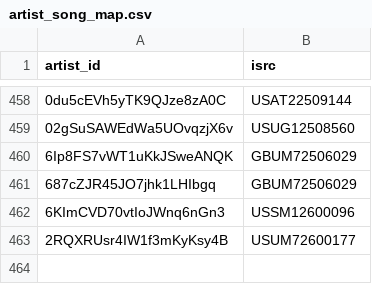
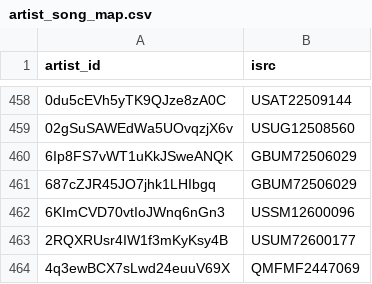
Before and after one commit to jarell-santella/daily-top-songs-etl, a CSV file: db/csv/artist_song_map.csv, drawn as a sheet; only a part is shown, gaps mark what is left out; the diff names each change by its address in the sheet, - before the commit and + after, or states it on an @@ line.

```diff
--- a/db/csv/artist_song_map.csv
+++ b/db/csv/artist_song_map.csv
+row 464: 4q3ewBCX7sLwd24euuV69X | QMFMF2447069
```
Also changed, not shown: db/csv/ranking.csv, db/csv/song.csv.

--

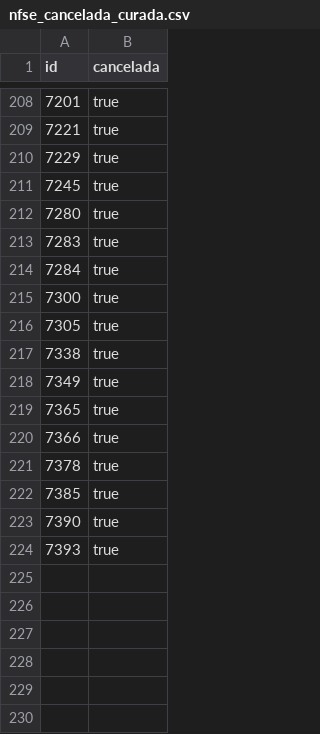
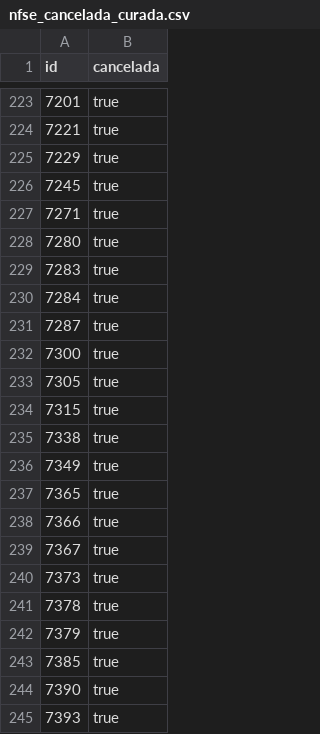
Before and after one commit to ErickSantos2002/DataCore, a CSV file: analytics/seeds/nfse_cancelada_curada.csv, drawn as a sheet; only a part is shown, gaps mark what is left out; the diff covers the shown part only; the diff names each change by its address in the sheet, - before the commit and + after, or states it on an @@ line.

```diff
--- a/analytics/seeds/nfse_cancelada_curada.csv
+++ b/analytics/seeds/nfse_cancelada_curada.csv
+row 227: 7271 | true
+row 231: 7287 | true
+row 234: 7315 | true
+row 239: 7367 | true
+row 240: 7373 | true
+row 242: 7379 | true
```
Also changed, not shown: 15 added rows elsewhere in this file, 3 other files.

§ **EXERCISE BRIEF**
Taking the line with "to jarell-santella/daily-top-songs-etl, a" as the first and the line with "Also changed, not shown: db/csv/ranking.csv, db/csv/song.csv." as the last, retype that stretch of the data above exactly, with no other lines.

§ **OUTPUT FOR THIS EXERCISE**
Before and after one commit to jarell-santella/daily-top-songs-etl, a CSV file: db/csv/artist_song_map.csv, drawn as a sheet; only a part is shown, gaps mark what is left out; the diff names each change by its address in the sheet, - before the commit and + after, or states it on an @@ line.

```diff
--- a/db/csv/artist_song_map.csv
+++ b/db/csv/artist_song_map.csv
+row 464: 4q3ewBCX7sLwd24euuV69X | QMFMF2447069
```
Also changed, not shown: db/csv/ranking.csv, db/csv/song.csv.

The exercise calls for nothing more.